I wish I had a pound for every time you called out to a boat “your time is up!"
When I was a lad at Linka school I would go down to the Tynemouth Lake at weekends to help out with the lad who looked after and hired out the boats.
The boats at that time were all wooden and it kept you fit as a lop when you rowed up and down that lake all day. The lad would give us the number of the boats that were due in as their time was just about up and off we went back up the lake again. I wish I had a pound for every time you called out to a boat “your time is up! “.
Now in the summer, the place was jumping, with thousands of day-trippers from all over. Often you got the lads and lasses of around the 15 to 20 age group trying to show off in front of each other. They would start off with the odd bit of splashing then slowly but surely it got a bit mad and one or two would end up in the lake. That was it! The boss would jump into a boat screaming through his horn telling them to stop and settle down – but to no avail. The young ones would just make a beeline for the lakeside when he got near, then jump out, setting the boat adrift and running off laughing. Mind, I have to add, no one ever got hurt when I was at the lake (about 3 years) and all the spectators just joined in laughing, kind of putting the icing on the cake of a good day out.
When bored with the lake a lot of the people just ambled over the road to the Plaza amusements or went downstairs to the Roller Rink. The lad in charge at the lake at that time was called Hector and I never saw him row a boat himself. He was a great guy and only stood about five feet tall, along with his wife Minnie who was just about the same height. I always remember on a Sunday she would come down with sandwiches and scones for us to have for dinner. These were two great people who sadly have long gone, and I bet they could have told some funny stories about what happened there over the years.
Before we started on a Sunday in the morning me and one of the other lads would go looking for model boats that had sunk. Armed with a garden rake we fished them up and the owner, nine times out of ten, would give us a couple of bob for a job well done. I would say one of the most popular models at that time was an
RAF rescue boat, for it could shift in the water, quite fast indeed.
Like I say, the place used to be heaving with crazy kids doing crazy things, having loads of fun and laughter, but today, in 2006, Tynemouth is like a morgue.
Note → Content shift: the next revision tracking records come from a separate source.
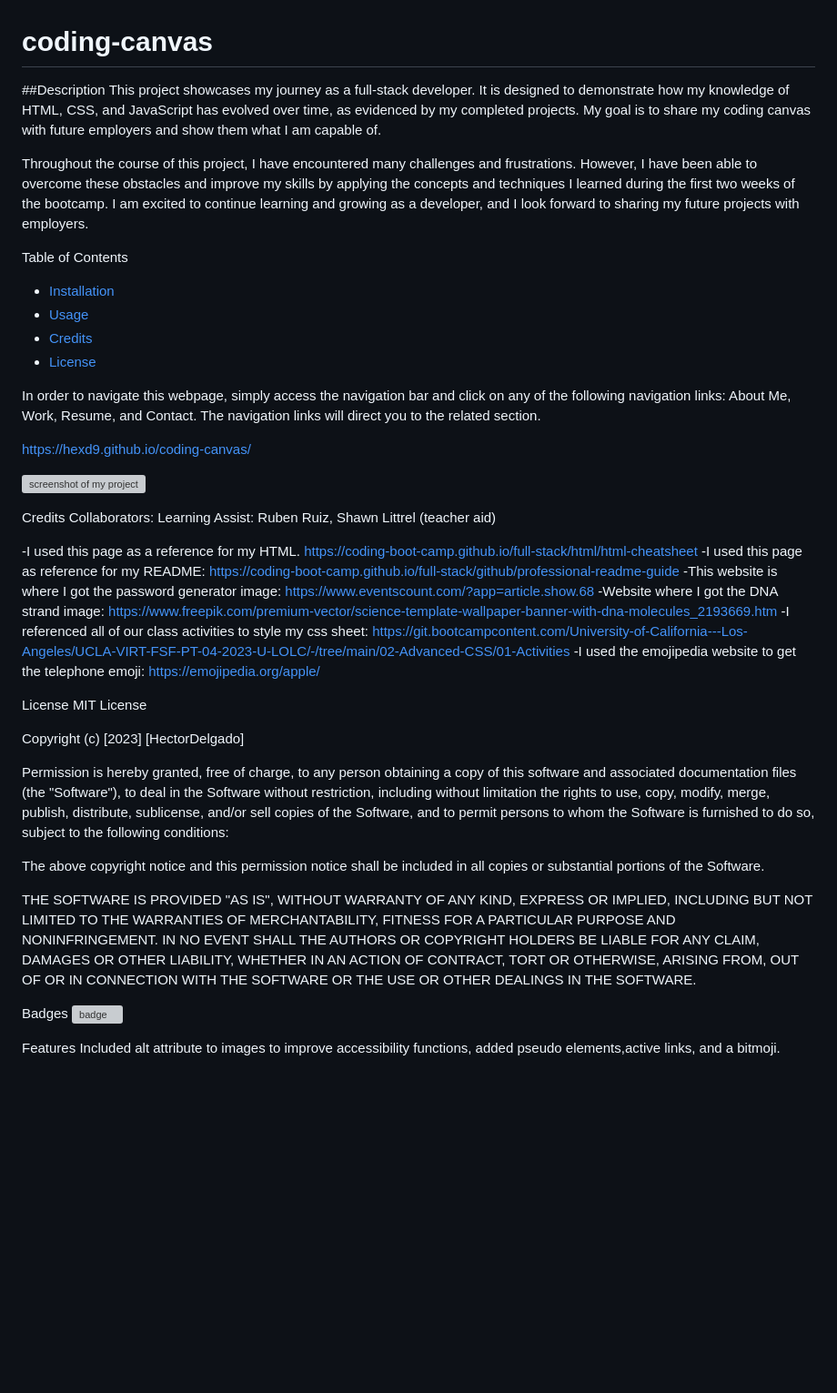
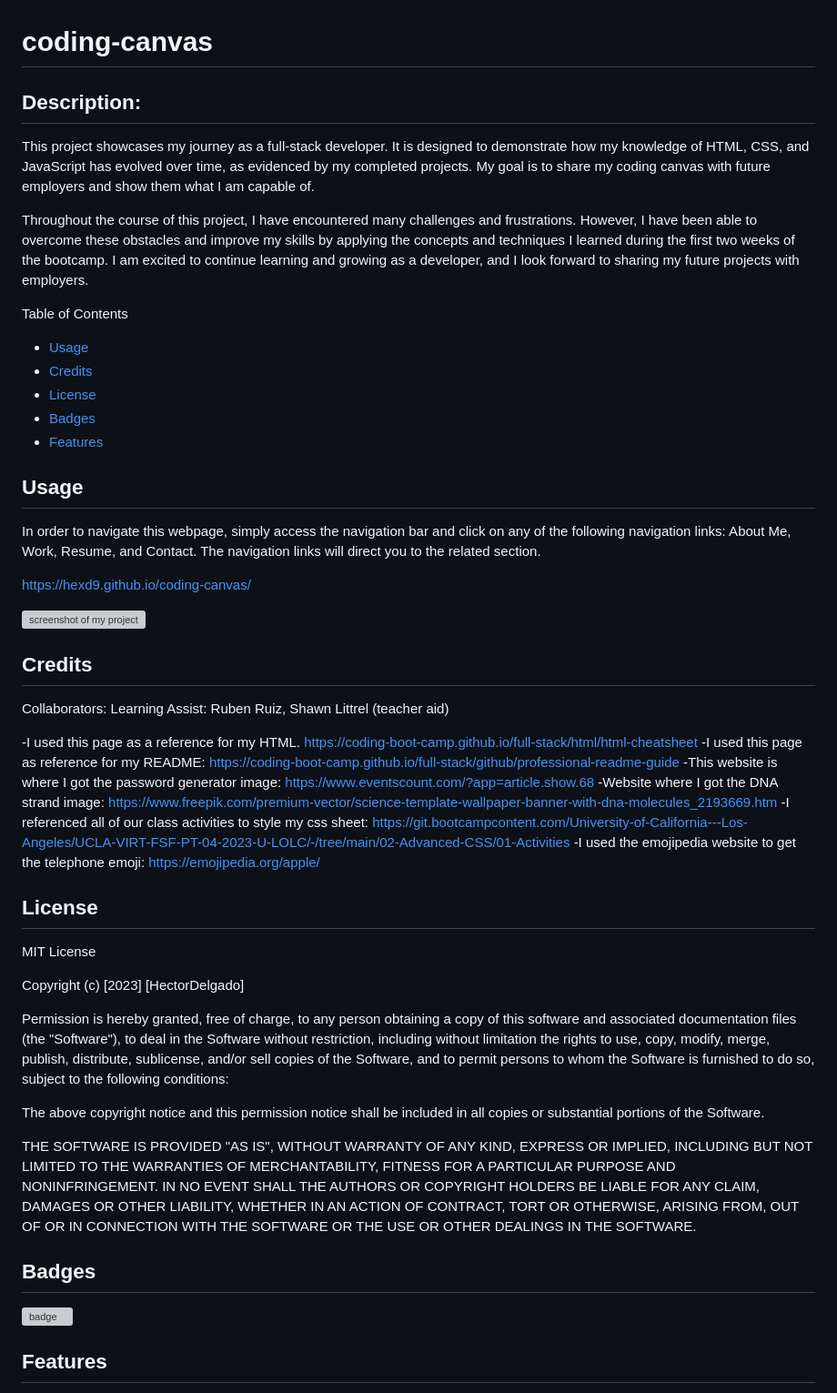
Before and after one commit to hexd9/coding-canvas, a Markdown page: README.md, the part around the change. Shown at 91% size. Rendered like a GitHub page; blank space fills up the shorter version; grey boxes are pictures that could not be loaded.

Commit message:
added titles to README

```diff
--- a/README.md
+++ b/README.md
@@ -1,15 +1,19 @@
 # coding-canvas
 
-##Description
+## Description:
 This project showcases my journey as a full-stack developer. It is designed to demonstrate how my knowledge of HTML, CSS, and JavaScript has evolved over time, as evidenced by my completed projects. My goal is to share my coding canvas with future employers and show them what I am capable of.
 
 Throughout the course of this project, I have encountered many challenges and frustrations. However, I have been able to overcome these obstacles and improve my skills by applying the concepts and techniques I learned during the first two weeks of the bootcamp. I am excited to continue learning and growing as a developer, and I look forward to sharing my future projects with employers.
 
 Table of Contents
-- [Installation](#installation)
+
 - [Usage](#usage)
 - [Credits](#credits)
 - [License](#license)
+- [Badges](#badges)
+- [Features](#features)
+
+## Usage
 
 In order to navigate this webpage, simply access the navigation bar and click on any of the following navigation links: About Me, Work, Resume, and Contact. The navigation links will direct you to the related section.
 
@@ -17,7 +21,8 @@ https://hexd9.github.io/coding-canvas/
 
 ![screenshot of my project](./assets/images/hexd9.github.io_coding-canvas_.png)
 
-Credits
+## Credits
+
 Collaborators: Learning Assist: Ruben Ruiz, Shawn Littrel (teacher aid)
 
 -I used this page as a reference for my HTML. https://coding-boot-camp.github.io/full-stack/html/html-cheatsheet
@@ -27,7 +32,8 @@ Collaborators: Learning Assist: Ruben Ruiz, Shawn Littrel (teacher aid)
 -I referenced all of our class activities to style my css sheet: https://git.bootcampcontent.com/University-of-California---Los-Angeles/UCLA-VIRT-FSF-PT-04-2023-U-LOLC/-/tree/main/02-Advanced-CSS/01-Activities
 -I used the emojipedia website to get the telephone emoji: https://emojipedia.org/apple/
 
-License
+## License
+
 MIT License
 
 Copyright (c) [2023] [HectorDelgado]
@@ -38,8 +44,8 @@ The above copyright notice and this permission notice shall be included in all c
 
 THE SOFTWARE IS PROVIDED "AS IS", WITHOUT WARRANTY OF ANY KIND, EXPRESS OR IMPLIED, INCLUDING BUT NOT LIMITED TO THE WARRANTIES OF MERCHANTABILITY, FITNESS FOR A PARTICULAR PURPOSE AND NONINFRINGEMENT. IN NO EVENT SHALL THE AUTHORS OR COPYRIGHT HOLDERS BE LIABLE FOR ANY CLAIM, DAMAGES OR OTHER LIABILITY, WHETHER IN AN ACTION OF CONTRACT, TORT OR OTHERWISE, ARISING FROM, OUT OF OR IN CONNECTION WITH THE SOFTWARE OR THE USE OR OTHER DEALINGS IN THE SOFTWARE.
 
-Badges
+## Badges
 ![badge](https://img.shields.io/badge/hexd9%2Fmodule--2-coding%2Fcanvas-brightgreen)
 
-Features
+## Features
 Included alt attribute to images to improve accessibility functions, added pseudo elements,active links, and a bitmoji.
```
The old Plaza building is long gone, along with the lake. It is just sad, all the day-trippers that brought the madness now nip over to the likes of France and Spain for the weekend. Still, they were happy times to remember.